Making certain that you select the most suitable phlebotomy training is an important first step toward your success in this rewarding medical care field. As we have discussed in this article, there are multiple factors that contribute toward the selection of a quality program. Phlebotomy training programs can be offered in a number of educational institutes, such as community or junior colleges, vocational schools, and colleges and universities that offer a wide array of programs in medical care and health sciences. Program options may vary slightly across the country as every state has its own requirements when it concerns phlebotomy training, certification and licensing. The most critical point is that you must carefully evaluate and compare each school before making your final selection. You originally came to this website due to an interest in Online Phlebotomy Tech Education and to get more information regarding 4 Week Phlebotomy Classes Near Me. However, by addressing the questions that we have furnished, you will be able to fine tune your choices so that you can pick the ideal phlebotomist program for you.
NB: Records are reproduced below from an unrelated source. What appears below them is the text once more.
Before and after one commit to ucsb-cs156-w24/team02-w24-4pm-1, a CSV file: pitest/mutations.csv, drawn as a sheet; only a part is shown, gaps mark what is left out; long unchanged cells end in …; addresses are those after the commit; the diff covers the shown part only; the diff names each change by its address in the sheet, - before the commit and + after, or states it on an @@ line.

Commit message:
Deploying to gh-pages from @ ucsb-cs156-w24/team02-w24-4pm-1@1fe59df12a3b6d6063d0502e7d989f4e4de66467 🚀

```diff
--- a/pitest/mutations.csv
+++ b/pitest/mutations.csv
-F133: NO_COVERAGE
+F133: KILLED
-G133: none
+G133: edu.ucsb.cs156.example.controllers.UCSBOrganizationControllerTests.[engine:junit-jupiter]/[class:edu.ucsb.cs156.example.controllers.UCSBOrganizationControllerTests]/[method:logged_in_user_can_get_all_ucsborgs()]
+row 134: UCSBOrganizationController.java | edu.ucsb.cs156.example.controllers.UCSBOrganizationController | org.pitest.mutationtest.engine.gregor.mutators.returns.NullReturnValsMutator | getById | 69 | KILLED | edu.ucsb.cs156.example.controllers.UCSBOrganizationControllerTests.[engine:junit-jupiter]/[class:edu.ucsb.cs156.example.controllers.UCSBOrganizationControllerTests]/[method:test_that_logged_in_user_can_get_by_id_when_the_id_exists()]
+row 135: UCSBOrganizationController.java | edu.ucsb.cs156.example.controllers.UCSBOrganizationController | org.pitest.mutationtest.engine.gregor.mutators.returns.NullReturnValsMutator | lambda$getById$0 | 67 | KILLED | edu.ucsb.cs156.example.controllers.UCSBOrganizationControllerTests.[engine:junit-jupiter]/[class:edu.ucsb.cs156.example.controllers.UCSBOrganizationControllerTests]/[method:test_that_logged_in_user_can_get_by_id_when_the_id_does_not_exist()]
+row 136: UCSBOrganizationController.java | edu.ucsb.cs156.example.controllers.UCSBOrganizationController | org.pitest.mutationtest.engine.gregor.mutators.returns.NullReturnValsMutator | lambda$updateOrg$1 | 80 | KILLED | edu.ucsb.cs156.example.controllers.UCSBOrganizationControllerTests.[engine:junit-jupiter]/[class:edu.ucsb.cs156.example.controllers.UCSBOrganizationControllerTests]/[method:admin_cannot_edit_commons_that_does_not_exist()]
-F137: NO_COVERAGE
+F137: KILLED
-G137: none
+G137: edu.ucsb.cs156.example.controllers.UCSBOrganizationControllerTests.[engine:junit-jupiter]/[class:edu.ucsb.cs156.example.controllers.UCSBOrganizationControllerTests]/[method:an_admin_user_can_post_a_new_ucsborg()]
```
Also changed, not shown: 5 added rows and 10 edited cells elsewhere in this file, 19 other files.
And with the proper training, you can reach your goal of becoming a phlebotomy technician in Glenwood GA.
More Georgia Bloody Wonderful Locations
As of the census of 2000, there were 884 people, 354 households, and 210 families residing in the city. The population density was 279.9 people per square mile (108.0/km²). There were 409 housing units at an average density of 129.5 per square mile (50.0/km²). The racial makeup of the city was 57.81% White, 38.24% African American, 0.23% Native American, 0.45% Asian, 2.04% from other races, and 1.24% from two or more races. Hispanic or Latino of any race were 2.60% of the population.
There were 354 households out of which 31.1% had children under the age of 18 living with them, 36.4% were married couples living together, 20.1% had a female householder with no husband present, and 40.4% were non-families. 37.0% of all households were made up of individuals and 18.1% had someone living alone who was 65 years of age or older. The average household size was 2.32 and the average family size was 3.10.
In the city, the population was spread out with 25.0% under the age of 18, 10.1% from 18 to 24, 24.8% from 25 to 44, 21.4% from 45 to 64, and 18.8% who were 65 years of age or older. The median age was 38 years. For every 100 females, there were 80.4 males. For every 100 females age 18 and over, there were 75.4 males.